Through Huggins et al.’s (2002) conceptualisation of violence work, the article presents the processes through which individuals and groups morally disengage from the production of social harm. In doing so, the article explores cultures of legitimation and moral disengagement that function within the City of London’s financial services industry. Despite the well documented nature of the harms emanating from finance, it is often difficult to see the human agency involved (Sarat and Culbert 2009). Consequently, there remains a lack of attention paid to the embedded cultures and rule systems that legitimise the production, opposed to impact, of social harm. Bringing into focus in embedded cultures and dominant rule systems that legitimise the production of social harm, the article highlights three themes of deniability: occupational insularity; a dominant regime of knowledge; and personal disengagement. Addressing each in turn, what emerges is the mundane ways in which finance workers enact, legitimise and reproduce the conditions of harm production in the course of their occupational life. The article turns the lens of critical inquiry from an impact agenda of social harm to a production agenda and offers a detailed understanding of the ways social harms are both produced and legitimised in the day-to-day functioning of occupational life.
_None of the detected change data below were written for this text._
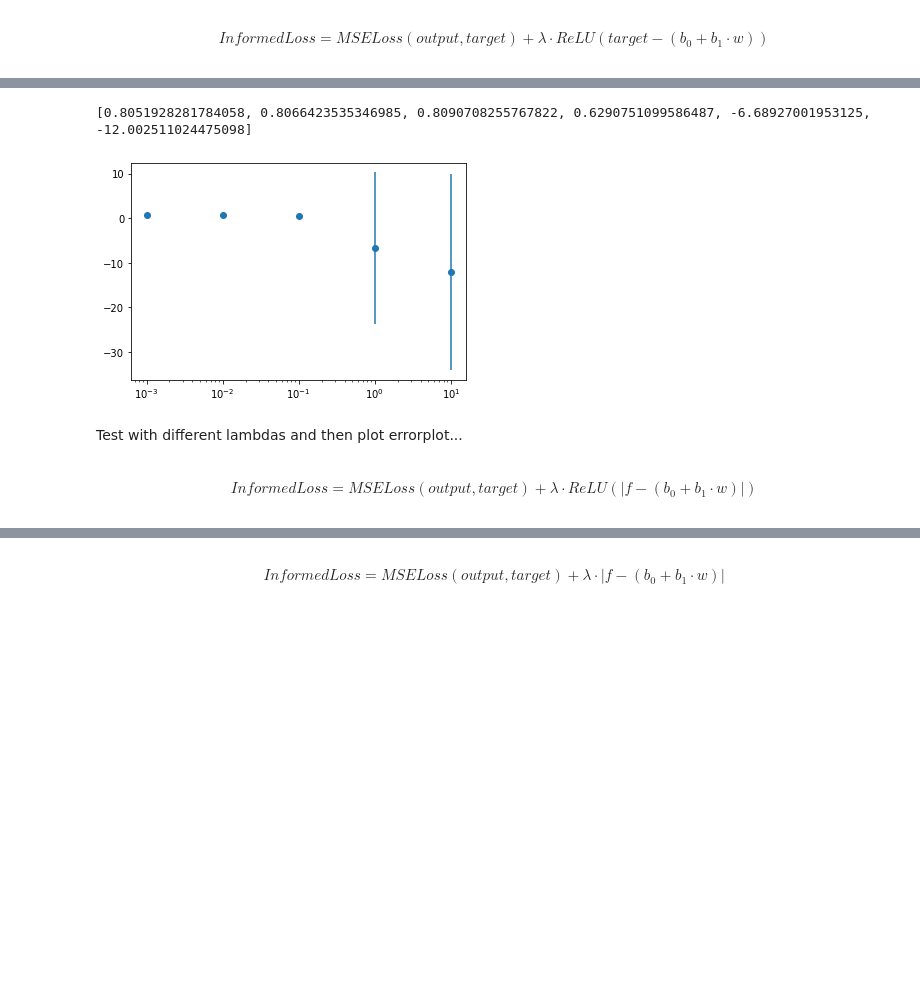
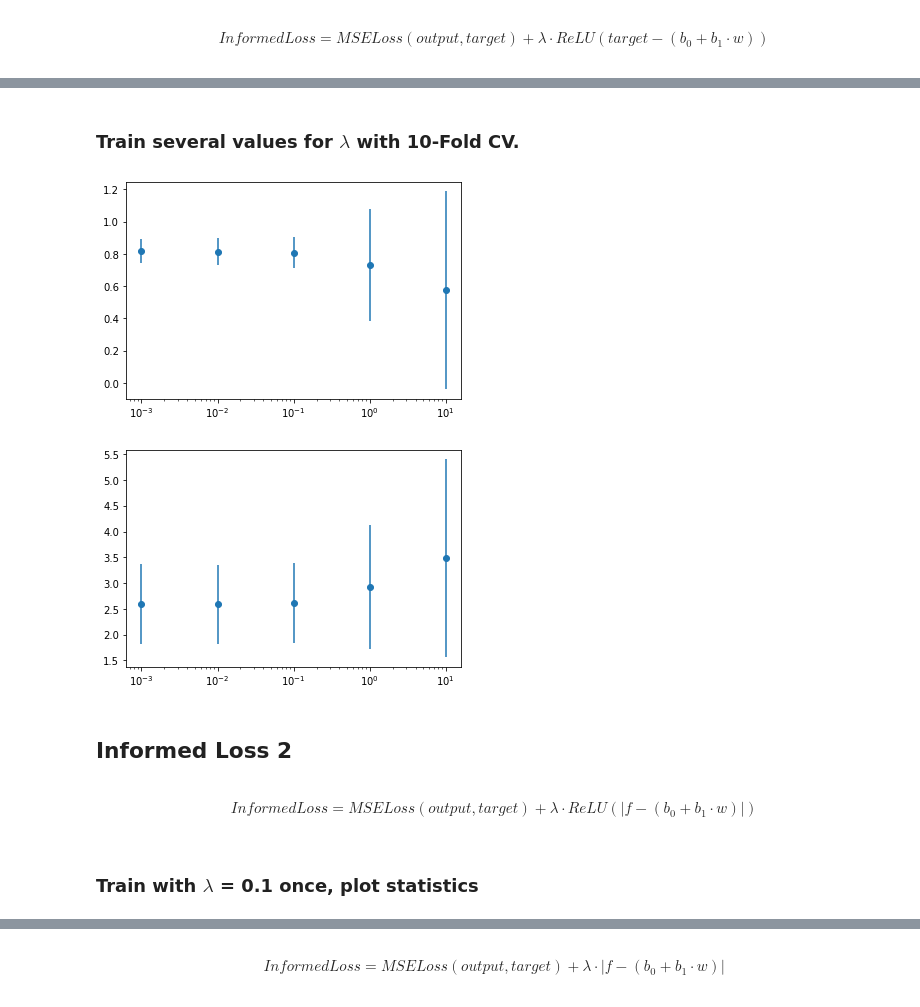
Before and after one commit to kobabulbul/AutoML, a Jupyter notebook: Concrete_Slump.ipynb, the cells around one changed output, grey strips where cells are left out. Saved outputs shown, nothing was run; the diff lists cells and outputs as text; code cells hidden in the pictures; blank space fills up the shorter version.

```diff
--- a/Concrete_Slump.ipynb
+++ b/Concrete_Slump.ipynb
@@ -284,0 +158,16 @@ InformedLoss = MSELoss(output, target) + \lambda\cdot ReLU(target - (b_0 + b_1\c
+# %%
+model = ConcreteNeuralNetwork.ConcreteNN()
+# train with custom loss:
+#       Inputs: Custom Loss, lambda, X_train, y_train, X_test, y_test
+#       Outputs: Loss and Test Loss over Time, Model Training
+loss_over_time, test_loss_over_time = ConcreteNeuralNetwork.train_with_closs(model, ConcreteNeuralNetwork.informed_loss1, 0.1, X_train, y_train, X_test, y_test)
+
+plt.figure()
+plt.plot(loss_over_time)
+plt.plot(test_loss_over_time)
+
+test_r2, test_rmse = ConcreteNeuralNetwork.eval_model(model, X_test, y_test)
+train_r2, train_rmse = ConcreteNeuralNetwork.eval_model(model, X_train, y_train)
+
+print('Train R2: {}, Train RMSE: {}'.format(train_r2, train_rmse))
+print('Test R2: {}, Test RMSE: {}'.format(test_r2, test_rmse))
@@ -285,7 +236,9 @@ InformedLoss = MSELoss(output, target) + \lambda\cdot ReLU(target - (b_0 + b_1\c
+# %% [markdown]
+### Train several values for $\lambda$ with 10-Fold CV.
 # %%
-# test with cv k = 10
-K = 10 # K Folds
-lamb = 10
+# 10-Fold Cross Validation
+K = 10
+lambdas = [0, 0.001, 0.01, 0.1, 1, 10]
 
 test_r2_list = []
 test_rmse_list = []
@@ -299,7 +252,6 @@ test_r2_means = []
 test_r2_stds = []
 test_rmse_means = []
 test_rmse_stds = []
-lambdas = [0, 0.001, 0.01, 0.1, 1, 10]
 
 skf = sklearn.model_selection.KFold(n_splits=K)
 skf.get_n_splits(X, y)
@@ -311,55 +263,50 @@ for lamb in lambdas:
         X_test = torch.FloatTensor(X_test)
         y_train = torch.FloatTensor(y_train)
         y_test = torch.FloatTensor(y_test)
-        model = ConcreteNN()
-        optimizer= torch.optim.SGD(model.parameters(), lr=0.001, momentum= 0.5)
-        epochs = 2000
-        loss_over_time = []
-        test_loss_over_time = []
-        for i in range(epochs):
-            model.train()
-            optimizer.zero_grad()
-            output = model(X_train)
-            target = y_train.unsqueeze(1)
-            loss = informed_loss1(X_train, output, target, lamb)
-            loss.backward()
-            optimizer.step()
 
-        test_r2, test_rmse = eval_model(X_test, y_test)
-        train_r2, train_rmse = eval_model(X_train, y_train)
+        model = ConcreteNeuralNetwork.ConcreteNN()
+        ConcreteNeuralNetwork.train_with_closs(model, ConcreteNeuralNetwork.informed_loss1, lamb, X_train, y_train, X_test, y_test)
+
+        test_r2, test_rmse = ConcreteNeuralNetwork.eval_model(model, X_test, y_test)
+        train_r2, train_rmse = ConcreteNeuralNetwork.eval_model(model, X_train, y_train)
+
         test_r2_list.append(test_r2)
         test_rmse_list.append(test_rmse)
         train_r2_list.append(train_r2)
         train_rmse_list.append(train_rmse)
-
 
     train_r2_mean = torch.mean(torch.FloatTensor(train_r2_list)).item()
     train_r2_std = torch.std(torch.FloatTensor(train_r2_list)).item()
     train_rmse_mean = torch.mean(torch.FloatTensor(train_rmse_list)).item()
     train_rmse_std = torch.std(torch.FloatTensor(train_rmse_list)).item()
     test_r2_mean = torch.mean(torch.FloatTensor(test_r2_list)).item()
     test_r2_std = torch.std(torch.FloatTensor(test_r2_list)).item()
     test_rmse_mean = torch.mean(torch.FloatTensor(test_rmse_list)).item()
     test_rmse_std = torch.std(torch.FloatTensor(test_rmse_list)).item()
 
     train_r2_means.append(train_r2_mean)
     train_r2_stds.append(train_r2_std)
     train_rmse_means.append(train_rmse_mean)
     train_rmse_stds.append(train_rmse_std)
     test_r2_means.append(test_r2_mean)
     test_r2_stds.append(test_r2_std)
     test_rmse_means.append(test_rmse_mean)
     test_rmse_stds.append(test_rmse_std)
 
+plt.figure()
 plt.errorbar(lambdas, test_r2_means, test_r2_stds, linestyle='None', marker='o')
 plt.xscale('log')
-print(test_r2_means)
+plt.figure()
+plt.errorbar(lambdas, test_rmse_means, test_rmse_stds, linestyle='None', marker='o')
+plt.xscale('log')
 # %% [output]
-[0.8051928281784058, 0.8066423535346985, 0.8090708255767822, 0.6290751099586487, -6.68927001953125, -12.002511024475098]
-[figure, old version]
+[figure, new version]
+[figure, added]
-# %% [markdown]
-Test with different lambdas and then plot errorplot...
+# %% [markdown]
+## Informed Loss 2
 # %% [markdown]
 \begin{align}
 InformedLoss = MSELoss(output, target) + \lambda\cdot ReLU(|f - (b_0 + b_1\cdot w)|)
 \end{align}
+# %% [markdown]
+### Train with $\lambda$ = 0.1 once, plot statistics
```
Also changed, not shown: parts of 30 cells of this notebook, 1 other file.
|Journal||Justice, Power and Resistance|
|Publication status||Published - Apr 2019|
- Violence work
- City of London
- Cultural finance studies
- Moral disengagement
- Harm production